***** RECORD EXCERPTS *****

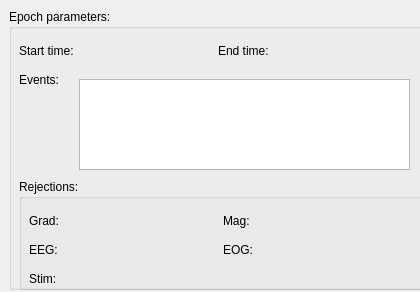
Old version of the form meggie/ui/qt4Designer_ui_files/epochParamsWidget.ui in the repository cibr-jyu/meggie.
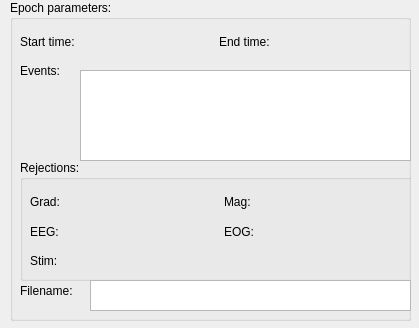
New version of the form.

The edit to the form file:
```diff
--- a/meggie/ui/qt4Designer_ui_files/epochParamsWidget.ui
+++ b/meggie/ui/qt4Designer_ui_files/epochParamsWidget.ui
@@ -6,8 +6,8 @@
    <rect>
     <x>0</x>
     <y>0</y>
-    <width>420</width>
-    <height>292</height>
+    <width>419</width>
+    <height>328</height>
    </rect>
   </property>
   <property name="windowTitle">
@@ -16,10 +16,10 @@
   <widget class="QGroupBox" name="groupBox">
    <property name="geometry">
     <rect>
-     <x>9</x>
-     <y>9</y>
-     <width>421</width>
-     <height>281</height>
+     <x>10</x>
+     <y>0</y>
+     <width>401</width>
+     <height>321</height>
     </rect>
    </property>
    <property name="title">
@@ -58,9 +58,9 @@
     <property name="geometry">
      <rect>
       <x>10</x>
-      <y>170</y>
+      <y>160</y>
       <width>411</width>
-      <height>111</height>
+      <height>121</height>
      </rect>
     </property>
     <property name="title">
@@ -72,7 +72,7 @@
        <x>10</x>
        <y>30</y>
        <width>381</width>
-       <height>81</height>
+       <height>83</height>
       </rect>
      </property>
      <layout class="QVBoxLayout" name="verticalLayout">
@@ -154,6 +154,29 @@
      </item>
     </layout>
    </widget>
+   <widget class="QLabel" name="labelWorkingFile">
+    <property name="geometry">
+     <rect>
+      <x>10</x>
+      <y>280</y>
+      <width>91</width>
+      <height>21</height>
+     </rect>
+    </property>
+    <property name="text">
+     <string>Filename:</string>
+    </property>
+   </widget>
+   <widget class="QTextBrowser" name="textBrowserWorkingFile">
+    <property name="geometry">
+     <rect>
+      <x>80</x>
+      <y>280</y>
+      <width>321</width>
+      <height>31</height>
+     </rect>
+    </property>
+   </widget>
   </widget>
  </widget>
  <resources/>
```
Left out of the diff: 2 changed lines with no effect on the pictures.
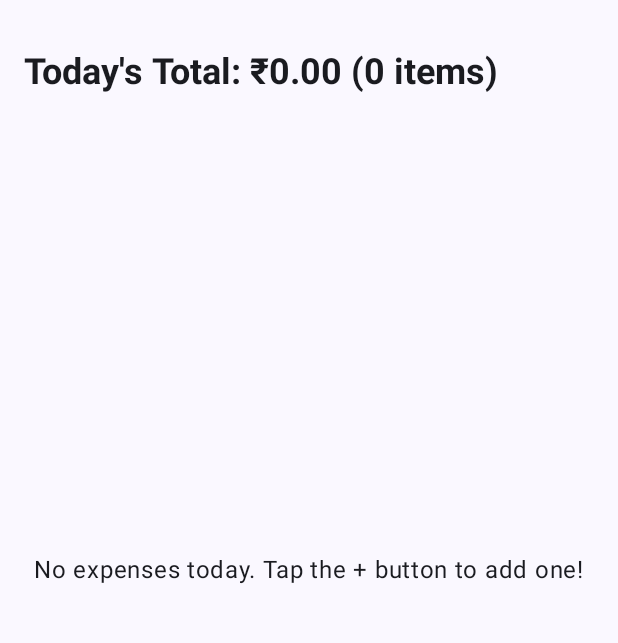
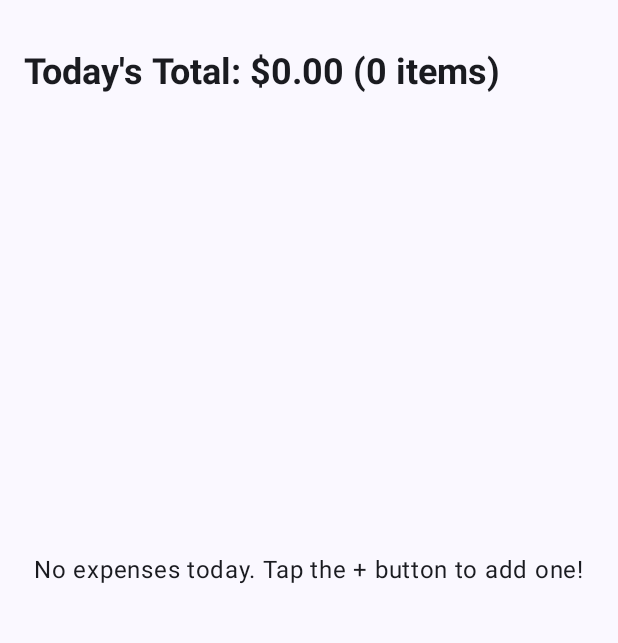
Before and after one commit to DarshReddy/Zospend, an Android app built with Jetpack Compose: the screen it shows after launch (MainActivity), on a phone screen of 412 x 824 dp, the part 69-712 px from its top. Run offline under Robolectric (Android 15) with nearby library versions, the phone set to English and light mode, and no system bars.

Commit message:
feat: Enhance UI with filled icons for selection and receipt image display
This commit introduces UI improvements across multiple screens:

**MainScreen:**
- Updates bottom navigation icons to use filled versions when an item is selected and outlined versions otherwise, providing clearer visual feedback.

**ExpenseListScreen:**
- Displays receipt image thumbnails in expense items if available.
- Allows users to tap on a receipt thumbnail to view the full-sized image in a dialog.
- Modifies currency formatting to use the device's default locale instead of a fixed "en-IN" locale.

**ReportScreen:**
- Modifies currency formatting to use the device's default locale.

```diff
--- a/app/src/main/java/com/assignment/zospend/ui/main/MainScreen.kt
+++ b/app/src/main/java/com/assignment/zospend/ui/main/MainScreen.kt
@@ -7,9 +7,11 @@ import androidx.compose.foundation.layout.Box
 import androidx.compose.foundation.layout.padding
 import androidx.compose.material.icons.Icons
 import androidx.compose.material.icons.automirrored.filled.List
+import androidx.compose.material.icons.automirrored.outlined.List
 import androidx.compose.material.icons.filled.Add
 import androidx.compose.material.icons.filled.DateRange
 import androidx.compose.material.icons.filled.Share
+import androidx.compose.material.icons.outlined.DateRange
 import androidx.compose.material3.BottomAppBar
 import androidx.compose.material3.ExperimentalMaterial3Api
 import androidx.compose.material3.FloatingActionButton
@@ -121,11 +123,19 @@ fun AppBottomBar(
     navController: NavController,
     currentRoute: String?
 ) {
+    val isTodaySelected = currentRoute == Screen.Today.route
+    val isReportsSelected = currentRoute == Screen.Reports.route
+
     BottomAppBar {
         NavigationBarItem(
-            icon = { Icon(Icons.Default.DateRange, contentDescription = "Today") },
+            icon = {
+                Icon(
+                    imageVector = if (isTodaySelected) Icons.Filled.DateRange else Icons.Outlined.DateRange,
+                    contentDescription = "Today"
+                )
+            },
             label = { Text("Today") },
-            selected = currentRoute == Screen.Today.route,
+            selected = isTodaySelected,
             onClick = {
                 navController.navigate(Screen.Today.route) {
                     popUpTo(navController.graph.startDestinationId)
@@ -134,9 +144,14 @@ fun AppBottomBar(
             }
         )
         NavigationBarItem(
-            icon = { Icon(Icons.AutoMirrored.Default.List, contentDescription = "Reports") },
+            icon = {
+                Icon(
+                    imageVector = if (isReportsSelected) Icons.AutoMirrored.Filled.List else Icons.AutoMirrored.Outlined.List,
+                    contentDescription = "Reports"
+                )
+            },
             label = { Text("Reports") },
-            selected = currentRoute == Screen.Reports.route,
+            selected = isReportsSelected,
             onClick = {
                 navController.navigate(Screen.Reports.route) {
                     popUpTo(navController.graph.startDestinationId)
```
Also changed, not shown: app/src/main/java/com/assignment/zospend/ui/list/ExpenseListScreen.kt (+52 -4 lines), app/src/main/java/com/assignment/zospend/ui/report/ReportScreen.kt (+6 -3 lines).
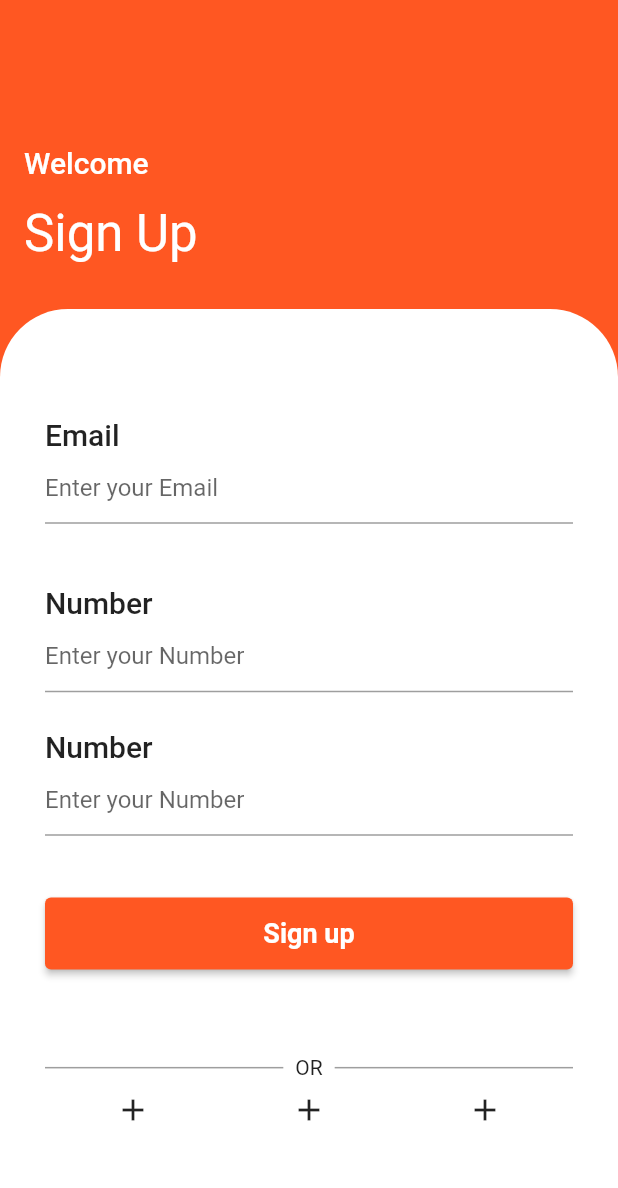
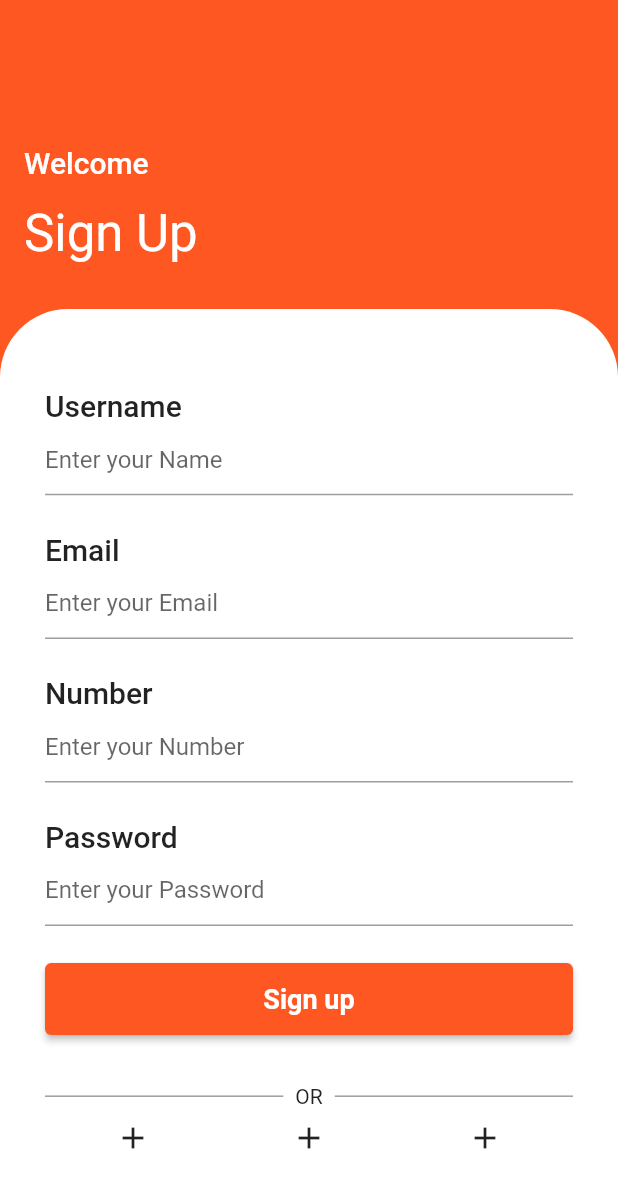
Before and after one commit to MehulVariya/LoginWithSS, a Flutter app: the screen it shows after launch, after a tap on "Sign Up", on a phone screen of 412 x 824 dp. Shown: the top 1188 px of the screen. Run offline on Flutter 3.47's test engine with Material 2 defaults, Android fonts, the phone set to English and light mode, and no system bars; our stand-ins replace bloc, flutter_bloc, sqflite; accounts and stored records are empty.

Commit message:
add database

```diff
--- /dev/null
+++ b/lib/bloc/cubit_user.dart
@@ -0,0 +1,21 @@
+import 'package:bloc/bloc.dart';
+import 'package:loginnew/database/database.dart';
+
+import '../database/user_model.dart';
+import 'login_state.dart';
+
+class UserCubit extends Cubit<UserCubitEvents> {
+  UserCubit() : super(InitialState());
+
+  DatabaseHelper? _databaseHelper;
+
+  DatabaseHelper? getDB() {
+    _databaseHelper ??= DatabaseHelper();
+
+    return _databaseHelper;
+  }
+
+  void addData(User user) {
+    getDB()?.createItem(user);
+  }
+}
--- /dev/null
+++ b/lib/bloc/login_state.dart
@@ -0,0 +1,6 @@
+
+abstract class UserCubitEvents{}
+
+class InitialState extends UserCubitEvents{}
+
+class AddUserEvent extends UserCubitEvents{}
--- /dev/null
+++ b/lib/database/user_model.dart
@@ -0,0 +1,23 @@
+
+
+const String tableName = "user";
+
+class User{
+  int? id;
+  String userName,email,number,password;
+  User(this.userName,this.email,this.number,this.password);
+
+  Map<String, dynamic> toMap() {
+    return {
+      'id': id,
+      'userName':userName,
+      'email':email,
+      'number':number,
+      'password':password,
+    };
+  }
+
+  User.fromObject(Map<String, dynamic> item):
+  id=item['id'],userName = item['userName'], email = item['email'], number = item['number'], password = item['password'];
+
+}
--- a/lib/main.dart
+++ b/lib/main.dart
@@ -1,6 +1,9 @@
 import 'package:flutter/material.dart';
+import 'package:flutter_bloc/flutter_bloc.dart';
 import 'package:loginnew/ui/sign_in/SignIn.dart';
 import 'package:loginnew/ui/sign_up/SignUp.dart';
+
+import 'bloc/cubit_user.dart';
 
 void main() {
   runApp(const MyApp());
@@ -12,7 +15,9 @@ class MyApp extends StatelessWidget {
   // This widget is the root of your application.
   @override
   Widget build(BuildContext context) {
-    return MaterialApp(
+    return BlocProvider(
+      create: (context) => UserCubit(),
+      child: MaterialApp(
           title: 'Flutter Demo',
           debugShowCheckedModeBanner: false,
           theme: ThemeData(
@@ -21,6 +26,7 @@ class MyApp extends StatelessWidget {
           home: const SignIn(),
           routes: {"/SignUp": (context) => const SignUp()
           }
+      ),
     );
   }
 }
--- a/lib/ui/sign_up/SignUp.dart
+++ b/lib/ui/sign_up/SignUp.dart
@@ -10,10 +10,12 @@ class SignUp extends StatefulWidget {
 class _SignUpState extends State<SignUp> {
   @override
   Widget build(BuildContext context) {
+
     final height = MediaQuery.of(context).size.height;
     final width = MediaQuery.of(context).size.width;
     return Scaffold(
-      body: Container(
+      body: SingleChildScrollView(
+        child: Container(
           height: height,
           width: width,
           color: Colors.deepOrange,
@@ -69,24 +71,23 @@ class _SignUpState extends State<SignUp> {
                       mainAxisAlignment: MainAxisAlignment.center,
                       children: [
                         Text(
+                          "Username",
+                          style: Theme.of(context).textTheme.headline6,
+                        ),
+                        const TextField(
+                          decoration:
+                          InputDecoration(hintText: "Enter your Name"),
+                        ),
+                        SizedBox(
+                          height: height * 0.03,
+                        ),
+                        Text(
                           "Email",
                           style: Theme.of(context).textTheme.headline6,
                         ),
                         const TextField(
                           decoration:
                               InputDecoration(hintText: "Enter your Email"),
-                      ),
-                      SizedBox(
-                        height: height * 0.05,
-                      ),
-                      Text(
-                        "Number",
-                        style: Theme.of(context).textTheme.headline6,
-                      ),
-                      const TextField(
-                        obscureText: true,
-                        decoration:
-                            InputDecoration(hintText: "Enter your Number"),
                         ),
                         SizedBox(
                           height: height * 0.03,
@@ -96,18 +97,31 @@ class _SignUpState extends State<SignUp> {
                           style: Theme.of(context).textTheme.headline6,
                         ),
                         const TextField(
-                        obscureText: true,
                           decoration:
                               InputDecoration(hintText: "Enter your Number"),
                         ),
                         SizedBox(
-                        height: height * 0.05,
+                          height: height * 0.03,
+                        ),
+                        Text(
+                          "Password",
+                          style: Theme.of(context).textTheme.headline6,
+                        ),
+                        const TextField(
+                          obscureText: true,
+                          decoration:
+                              InputDecoration(hintText: "Enter your Password"),
+                        ),
+                        SizedBox(
+                          height: height * 0.03,
                         ),
                         Container(
                           width: double.infinity,
                           height: 48,
                           child: ElevatedButton(
-                          onPressed: () {},
+                            onPressed: () {
+
+                            },
                             style: ElevatedButton.styleFrom(
                                 primary: Colors.deepOrange,
                                 textStyle: const TextStyle(
@@ -116,7 +130,7 @@ class _SignUpState extends State<SignUp> {
                           ),
                         ),
                         SizedBox(
-                        height: height * 0.06,
+                          height: height * 0.03,
                         ),
                         Row(
                           children: [
@@ -152,6 +166,7 @@ class _SignUpState extends State<SignUp> {
             ],
           ),
         ),
+      ),
     );
   }
 }
--- a/pubspec.yaml
+++ b/pubspec.yaml
@@ -34,6 +34,10 @@ dependencies:
   # The following adds the Cupertino Icons font to your application.
   # Use with the CupertinoIcons class for iOS style icons.
   cupertino_icons: ^1.0.2
+  sqflite: ^2.0.2+1
+  path: ^1.8.1
+  bloc: ^8.0.3
+  flutter_bloc: ^8.0.1
 
 dev_dependencies:
   flutter_test:
```
Also changed, not shown: lib/database/database.dart (added, +32 -0 lines), pubspec.lock. Lines whose indentation alone changed are shown as unchanged.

*****

Pick out each line above that includes "SignIn" and show it.

» WRITTEN REPLY:
 import 'package:loginnew/ui/sign_in/SignIn.dart';
           home: const SignIn(),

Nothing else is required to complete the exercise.